Sadly, one can get the impression that in mainstream secular media outlets like the Washington Post, New York Times or Guardian, the protest of 98,000 angry, vulgar, and sometimes violent feminists in Poland received far more coverage than the fact that a couple months ago, between 2 and 3 million young peaceful, loving Catholics from Poland and across the world joined Pope Francis outside Krakow to pray and celebrate their faith. This says much about the state of the secular media today. Nonetheless, for someone who trusts science and reason and knows that, for example, brain waves can be detected in an unborn baby six weeks after conception and that the fetus is a distinct person, Monday’s protests and the fact that they made Poland’s conservative government abandon far-reaching pro-life legislation must be a defeat. Fortunately, it is still likely that in the near future, Poland will ban most abortions that are currently legal in the country. Now is the time to pray that Poland’s leaders will have the determination to once again prove that with regards to protecting the unborn, it is a model for Europe and the West.

About Filip Mazurczak 22 Articles
Filip Mazurczak is the assistant editor of the European Conservative and a correspondent for the National Catholic Register.

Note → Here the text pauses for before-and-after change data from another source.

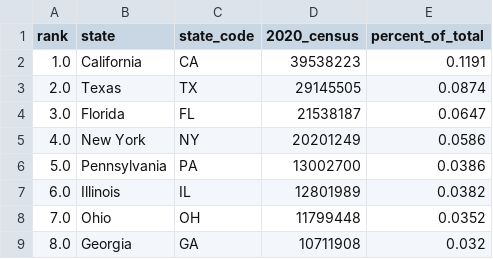
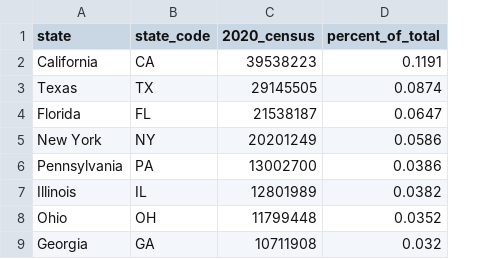
Before and after one commit to ommehta16/datordle, a CSV file: StateData/Population2020.csv, drawn as a sheet; only a part is shown; the diff names each change by its address in the sheet, - before the commit and + after, or states it on an @@ line.

Commit message:
Om is so cool, also added some more data

```diff
--- a/StateData/Population2020.csv
+++ b/StateData/Population2020.csv
-column A (rank), rows 2-9: 1.0 | 2.0 | 3.0 | 4.0 | 5.0 | 6.0 | 7.0 | 8.0
```
Also changed, not shown: StateData/Obesity2015.csv, 7 other files.
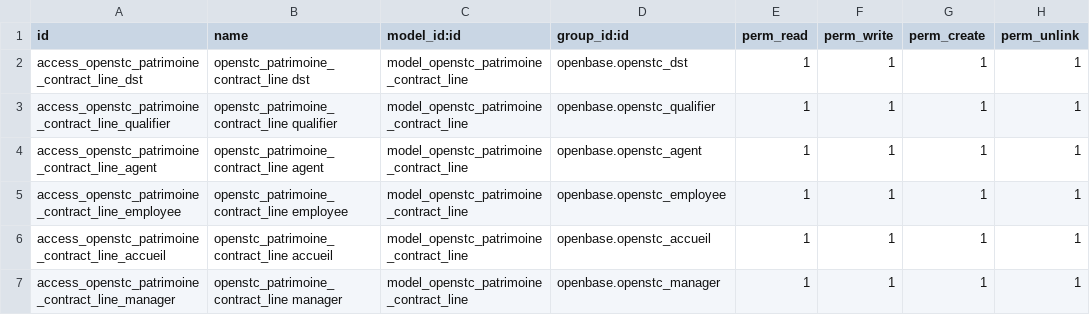
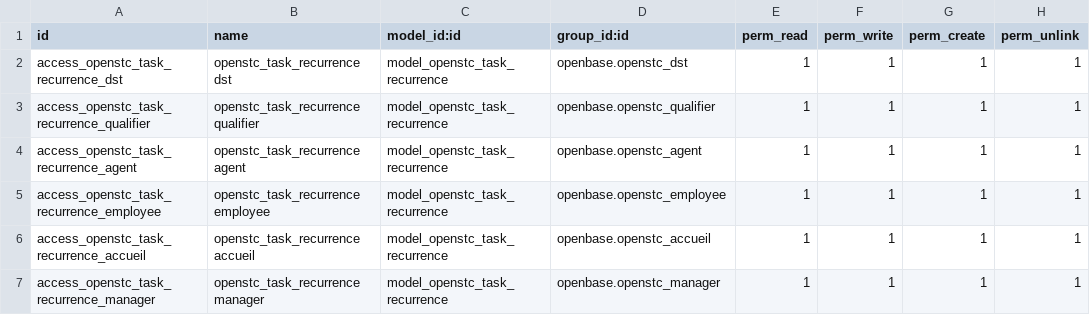
Before and after one commit to OpenSTC-Eleger/stc-patrimoine-inter, a CSV file: security/ir.model.access.csv, drawn as a sheet.

Commit message:
implemented recurrence : openstc.task.recurrence; updated workflow of contracts to generate intervention when contract is confirmed

```diff
--- a/security/ir.model.access.csv
+++ b/security/ir.model.access.csv
@@ -1,7 +1,7 @@
 id,name,model_id:id,group_id:id,perm_read,perm_write,perm_create,perm_unlink
-access_openstc_patrimoine_contract_line_dst,openstc_patrimoine_contract_line dst,model_openstc_patrimoine_contract_line,openbase.openstc_dst,1,1,1,1
-access_openstc_patrimoine_contract_line_qualifier,openstc_patrimoine_contract_line qualifier,model_openstc_patrimoine_contract_line,openbase.openstc_qualifier,1,1,1,1
-access_openstc_patrimoine_contract_line_agent,openstc_patrimoine_contract_line agent,model_openstc_patrimoine_contract_line,openbase.openstc_agent,1,1,1,1
-access_openstc_patrimoine_contract_line_employee,openstc_patrimoine_contract_line employee,model_openstc_patrimoine_contract_line,openbase.openstc_employee,1,1,1,1
-access_openstc_patrimoine_contract_line_accueil,openstc_patrimoine_contract_line accueil,model_openstc_patrimoine_contract_line,openbase.openstc_accueil,1,1,1,1
-access_openstc_patrimoine_contract_line_manager,openstc_patrimoine_contract_line manager,model_openstc_patrimoine_contract_line,openbase.openstc_manager,1,1,1,1
+access_openstc_task_recurrence_dst,openstc_task_recurrence dst,model_openstc_task_recurrence,openbase.openstc_dst,1,1,1,1
+access_openstc_task_recurrence_qualifier,openstc_task_recurrence qualifier,model_openstc_task_recurrence,openbase.openstc_qualifier,1,1,1,1
+access_openstc_task_recurrence_agent,openstc_task_recurrence agent,model_openstc_task_recurrence,openbase.openstc_agent,1,1,1,1
+access_openstc_task_recurrence_employee,openstc_task_recurrence employee,model_openstc_task_recurrence,openbase.openstc_employee,1,1,1,1
+access_openstc_task_recurrence_accueil,openstc_task_recurrence accueil,model_openstc_task_recurrence,openbase.openstc_accueil,1,1,1,1
+access_openstc_task_recurrence_manager,openstc_task_recurrence manager,model_openstc_task_recurrence,openbase.openstc_manager,1,1,1,1
```
Also changed, not shown: 6 other files.
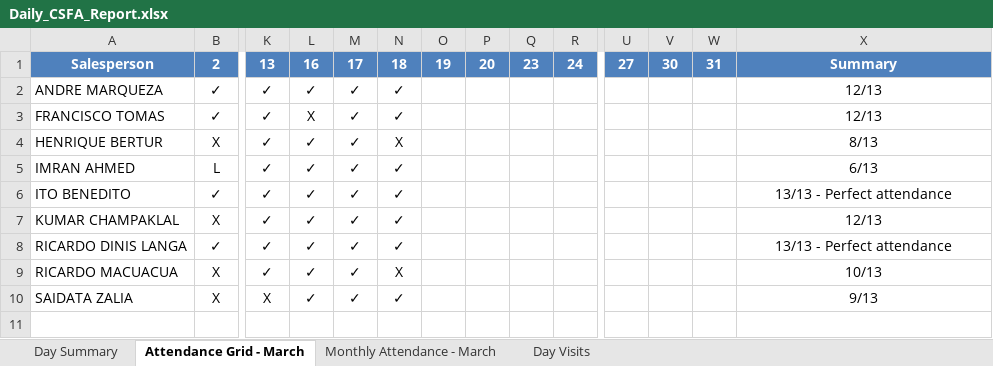
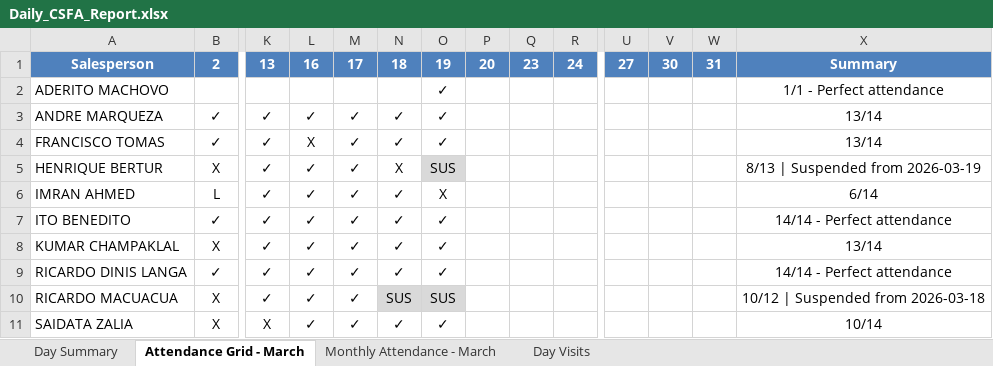
Before and after one commit to guruwalker/csfa-daily-report, an Excel workbook: Daily_CSFA_Report.xlsx, sheet Attendance Grid - March, drawn as a sheet; only a part is shown, gaps mark what is left out; values as stored, in another font and other column widths than the file's, no borders; addresses are those after the commit; rows hold the shown columns only; the diff names each change by its address in the sheet, - before the commit and + after, or states it on an @@ line.

```diff
--- a/Daily_CSFA_Report.xlsx (sheet Attendance Grid - March)
+++ b/Daily_CSFA_Report.xlsx (sheet Attendance Grid - March)
+row 2: ADERITO MACHOVO |  |  |  |  |  | ✓ |  |  |  |  |  |  | 1/1 - Perfect attendance
-O3:O4: (empty)
+O3:O4: ✓
-X3:X4: 12/13
+X3:X4: 13/14
-O5: (empty)
+O5: SUS
-O5 fill: none
+O5 fill: #D9D9D9
-X5: 8/13
+X5: 8/13 | Suspended from 2026-03-19
-O6: (empty)
+O6: X
-X6: 6/13
+X6: 6/14
-O7:O9: (empty)
+O7:O9: ✓
-X7: 13/13 - Perfect attendance
+X7: 14/14 - Perfect attendance
-X8: 12/13
+X8: 13/14
-X9: 13/13 - Perfect attendance
+X9: 14/14 - Perfect attendance
-N10: X
+N10: SUS
-N10:O10 fill: none
+N10:O10 fill: #D9D9D9
-O10: (empty)
+O10: SUS
-X10: 10/13
+X10: 10/12 | Suspended from 2026-03-18
-O11: (empty)
+O11: ✓
-X11: 9/13
+X11: 10/14
```
Also changed, not shown: sheet Day Visits, sheet Day Summary, sheet Monthly Attendance - March, 13 other files.
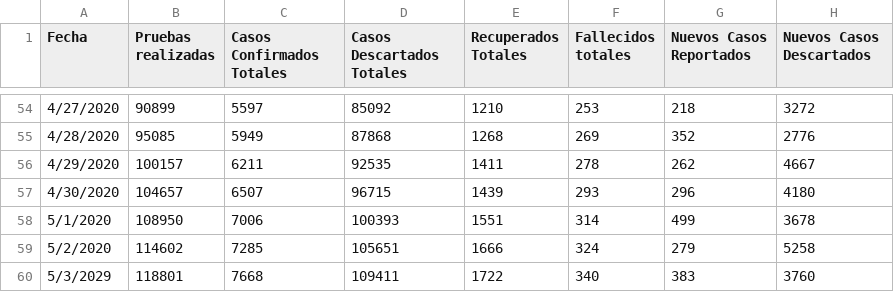
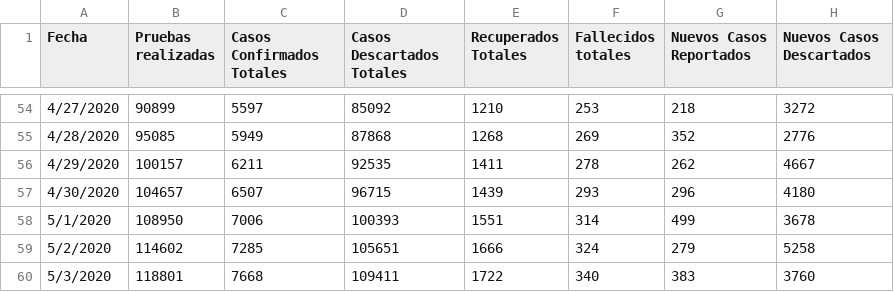
Before and after one commit to ideascol/covid19, a CSV file: data/datos_nal.csv, drawn as a sheet; only a part is shown, gaps mark what is left out; the diff names each change by its address in the sheet, - before the commit and + after, or states it on an @@ line.

Commit message:
Fix bug in datos_nal

```diff
--- a/data/datos_nal.csv
+++ b/data/datos_nal.csv
-A60 (Fecha): 5/3/2029
+A60 (Fecha): 5/3/2020
```
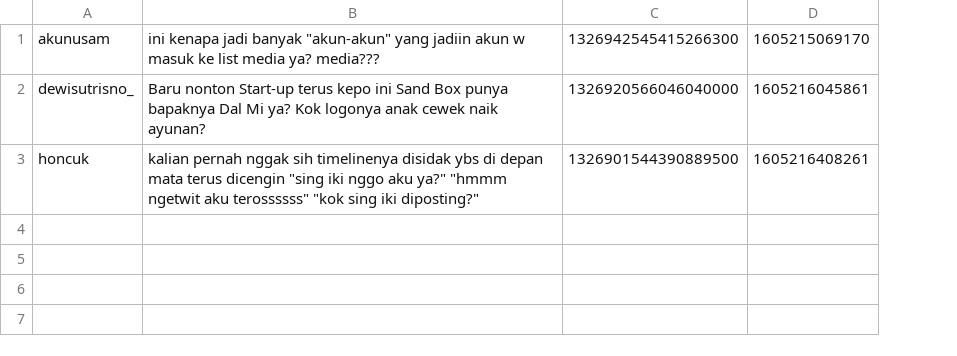
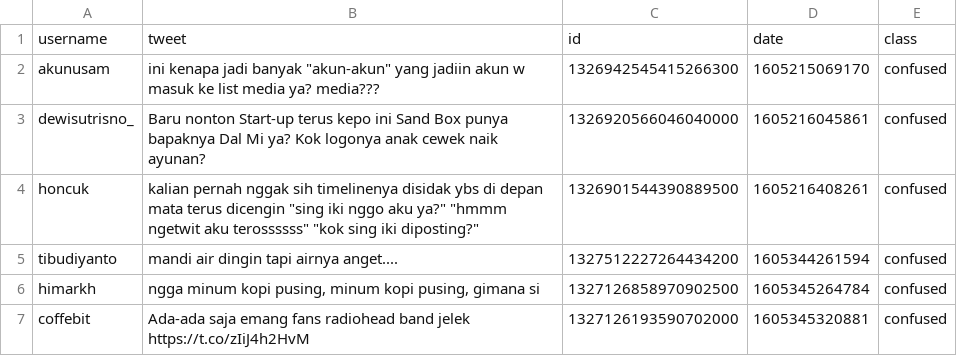
Before and after one commit to ayikfour/kowalski, a CSV file: src/classification/confused.csv, drawn as a sheet; addresses are those after the commit; the diff names each change by its address in the sheet, - before the commit and + after, or states it on an @@ line.

Commit message:
adding classification and sentiment analysis

```diff
--- a/src/classification/confused.csv
+++ b/src/classification/confused.csv
+column E, rows 2-4: all confused
+row 1: username | tweet | id | date | class
+row 5: tibudiyanto | mandi air dingin tapi airnya anget.... | 1327512227264434200 | 1605344261594 | confused
+row 6: himarkh | ngga minum kopi pusing, minum kopi pusing, gimana si | 1327126858970902500 | 1605345264784 | confused
+row 7: coffebit | Ada-ada saja emang fans radiohead band jelek https://t.co/zIiJ4h2HvM | 1327126193590702000 | 1605345320881 | confused
```
Also changed, not shown: src/classification/sad.csv, 28 other files.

His work has appeared in numerous publications, including First Things, The Catholic Thing, Crisis Magazine, and Poland's Wprost weekly. He studied at Creighton University and the George Washington University.